(Revision comparison data)
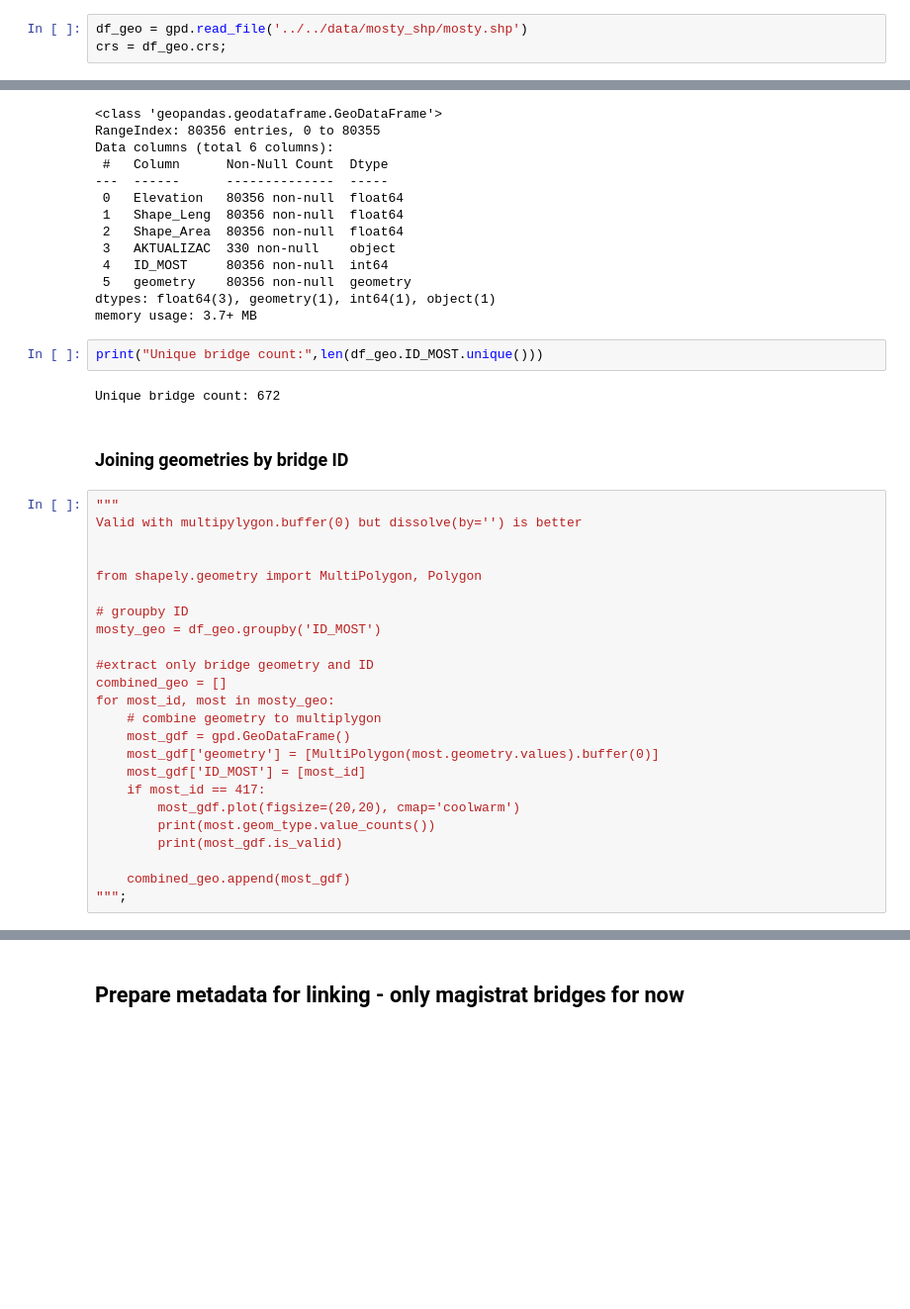
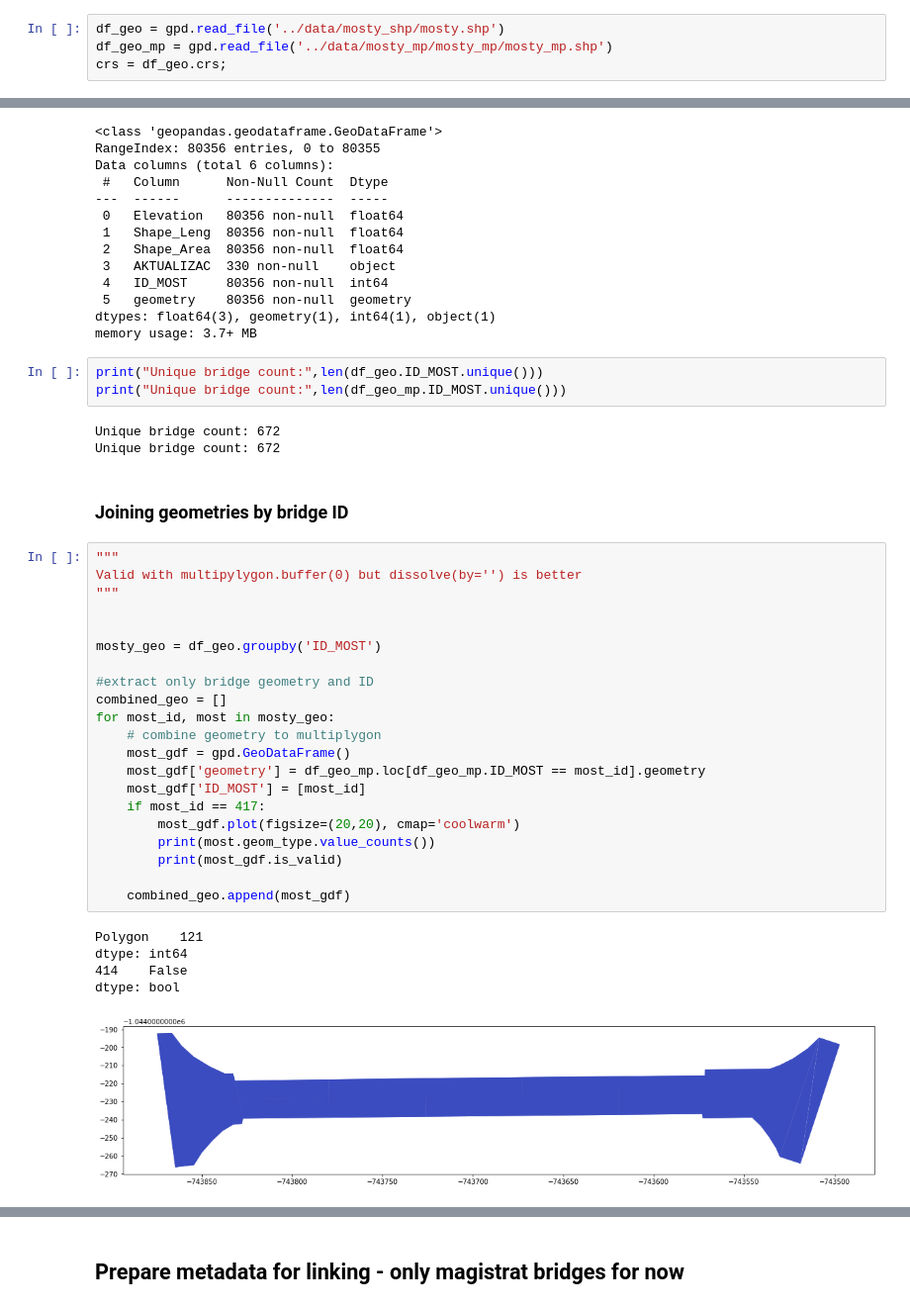
Before and after one commit to AnnaMoudra/Metadata, a Jupyter notebook: mosty/linking.ipynb, the cells around one changed output, grey strips where cells are left out. Shown at 99% size. Drawn from its saved outputs; the diff is of its cells as text; blank space fills up the shorter version.

Commit message:
Bridge scraping and linking updated

```diff
--- a/mosty/linking.ipynb
+++ b/mosty/linking.ipynb
@@ -3,7 +3,8 @@ import geopandas as gpd
 # %% [markdown]
 ## Loading bridge geo data
 # %%
-df_geo = gpd.read_file('../../data/mosty_shp/mosty.shp')
+df_geo = gpd.read_file('../data/mosty_shp/mosty.shp')
+df_geo_mp = gpd.read_file('../data/mosty_mp/mosty_mp/mosty_mp.shp')
 crs = df_geo.crs;
 # %%
 df_geo.head(3)
@@ -30,33 +36,38 @@ dtypes: float64(3), geometry(1), int64(1), object(1)
 memory usage: 3.7+ MB
 # %%
 print("Unique bridge count:",len(df_geo.ID_MOST.unique()))
+print("Unique bridge count:",len(df_geo_mp.ID_MOST.unique()))
 # %% [output]
 Unique bridge count: 672
+Unique bridge count: 672
 # %% [markdown]
 ### Joining geometries by bridge ID
 # %%
 """
 Valid with multipylygon.buffer(0) but dissolve(by='') is better
+"""
 
 
-from shapely.geometry import MultiPolygon, Polygon
-
-# groupby ID
 mosty_geo = df_geo.groupby('ID_MOST')
 
 #extract only bridge geometry and ID
 combined_geo = []
 for most_id, most in mosty_geo:
     # combine geometry to multiplygon
     most_gdf = gpd.GeoDataFrame()
-    most_gdf['geometry'] = [MultiPolygon(most.geometry.values).buffer(0)]
+    most_gdf['geometry'] = df_geo_mp.loc[df_geo_mp.ID_MOST == most_id].geometry
     most_gdf['ID_MOST'] = [most_id]
     if most_id == 417:
         most_gdf.plot(figsize=(20,20), cmap='coolwarm')
         print(most.geom_type.value_counts())
         print(most_gdf.is_valid)
 
     combined_geo.append(most_gdf)
-""";
+# %% [output]
+Polygon    121
+dtype: int64
+414    False
+dtype: bool
+[figure, added]
 # %%
 #extract only bridge geometry and ID
```
Also changed, not shown: parts of 16 cells of this notebook, 3 other files.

→ DESCRIPTION OF THE TASK: What you return must match the records exactly, apart from the images, which are omitted.

→ FINISHED TASK:
Before and after one commit to AnnaMoudra/Metadata, a Jupyter notebook: mosty/linking.ipynb, the cells around one changed output, grey strips where cells are left out. Shown at 99% size. Drawn from its saved outputs; the diff is of its cells as text; blank space fills up the shorter version.

Commit message:
Bridge scraping and linking updated

```diff
--- a/mosty/linking.ipynb
+++ b/mosty/linking.ipynb
@@ -3,7 +3,8 @@ import geopandas as gpd
 # %% [markdown]
 ## Loading bridge geo data
 # %%
-df_geo = gpd.read_file('../../data/mosty_shp/mosty.shp')
+df_geo = gpd.read_file('../data/mosty_shp/mosty.shp')
+df_geo_mp = gpd.read_file('../data/mosty_mp/mosty_mp/mosty_mp.shp')
 crs = df_geo.crs;
 # %%
 df_geo.head(3)
@@ -30,33 +36,38 @@ dtypes: float64(3), geometry(1), int64(1), object(1)
 memory usage: 3.7+ MB
 # %%
 print("Unique bridge count:",len(df_geo.ID_MOST.unique()))
+print("Unique bridge count:",len(df_geo_mp.ID_MOST.unique()))
 # %% [output]
 Unique bridge count: 672
+Unique bridge count: 672
 # %% [markdown]
 ### Joining geometries by bridge ID
 # %%
 """
 Valid with multipylygon.buffer(0) but dissolve(by='') is better
+"""
 
 
-from shapely.geometry import MultiPolygon, Polygon
-
-# groupby ID
 mosty_geo = df_geo.groupby('ID_MOST')
 
 #extract only bridge geometry and ID
 combined_geo = []
 for most_id, most in mosty_geo:
     # combine geometry to multiplygon
     most_gdf = gpd.GeoDataFrame()
-    most_gdf['geometry'] = [MultiPolygon(most.geometry.values).buffer(0)]
+    most_gdf['geometry'] = df_geo_mp.loc[df_geo_mp.ID_MOST == most_id].geometry
     most_gdf['ID_MOST'] = [most_id]
     if most_id == 417:
         most_gdf.plot(figsize=(20,20), cmap='coolwarm')
         print(most.geom_type.value_counts())
         print(most_gdf.is_valid)
 
     combined_geo.append(most_gdf)
-""";
+# %% [output]
+Polygon    121
+dtype: int64
+414    False
+dtype: bool
+[figure, added]
 # %%
 #extract only bridge geometry and ID
```
Also changed, not shown: parts of 16 cells of this notebook, 3 other files.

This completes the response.